Hudak is pledging to eliminate Ontario's $12.5-billion deficit within two years of being elected if he's successful in his bid to become premier on June 12.
Asked why the Conservatives can be trusted to deliver on that pledge given the previous situation, Hudak attacked the question before dodging the issue.
"I know you're dusting off an old piece of Dalton McGuinty propaganda," Hudak said during a campaign stop east of Toronto.
"That was a manufacture of the Liberals."
Auditor confirmed numbers
In fact, within weeks of coming to office in the fall of 2003, an independent auditor confirmed the Conservative government under then-premier Ernie Eves had left the province with the $5.6-billion deficit.
Erik Peters, a respected retired provincial auditor, had based his report on an examination of the books.
He was also of the view the Conservatives had known about the extent of the shortfall even as they campaigned on having balanced the budget for a fifth straight year, starting with Eves' predecessor Mike Harris in 1995.
At a campaign stop in Sudbury on Tuesday, Liberal Premier Kathleen Wynne accused Hudak of rewriting Ontario's history.
"I think what's manufactured is his revisionist history," she said.
"We rebuilt the province...after the mess that was left to us by Mike Harris — and what Mike Harris did is a fraction of what Tim Hudak is saying that he will do."
The 2003 deficit situation was similar to that in 1990, when it was the Liberals who campaigned for re-election promising a budget surplus.
Instead, the incoming New Democrats under Bob Rae discovered a $2.5-billion shortfall.
That deficit, along with a steep economic recession, hamstrung the NDP's ability to implement programs it had long promised — much to the wrath of voters — and led to long-standing accusations the party could not manage the province's finances.
Hudak also reached back into the past on Tuesday — to the long-ignored Taxpayer Protection Act — as he repeated his pledge to balance the budget and accused the Liberals of "runaway" spending.

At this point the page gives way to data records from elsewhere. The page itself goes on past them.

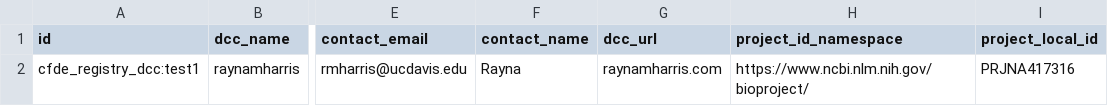
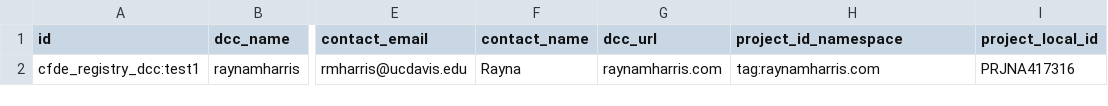
Before and after one commit to raynamharris/FMR1CA1rnaseq, a TSV file: c2m2/rmh_2022_04_11/dcc.tsv, drawn as a sheet; only a part is shown, gaps mark what is left out; the diff names each change by its address in the sheet, - before the commit and + after, or states it on an @@ line.

```diff
--- a/c2m2/rmh_2022_04_11/dcc.tsv
+++ b/c2m2/rmh_2022_04_11/dcc.tsv
-H2 (project_id_namespace): https://www.ncbi.nlm.nih.gov/bioproject/
+H2 (project_id_namespace): tag:raynamharris.com
```
Also changed, not shown: c2m2/rmh_2022_04_11/biosample.tsv, 2 other files.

"If my cabinet ministers don't keep their promises, I'll dock their pay, and I'll dock my pay as well," Hudak said.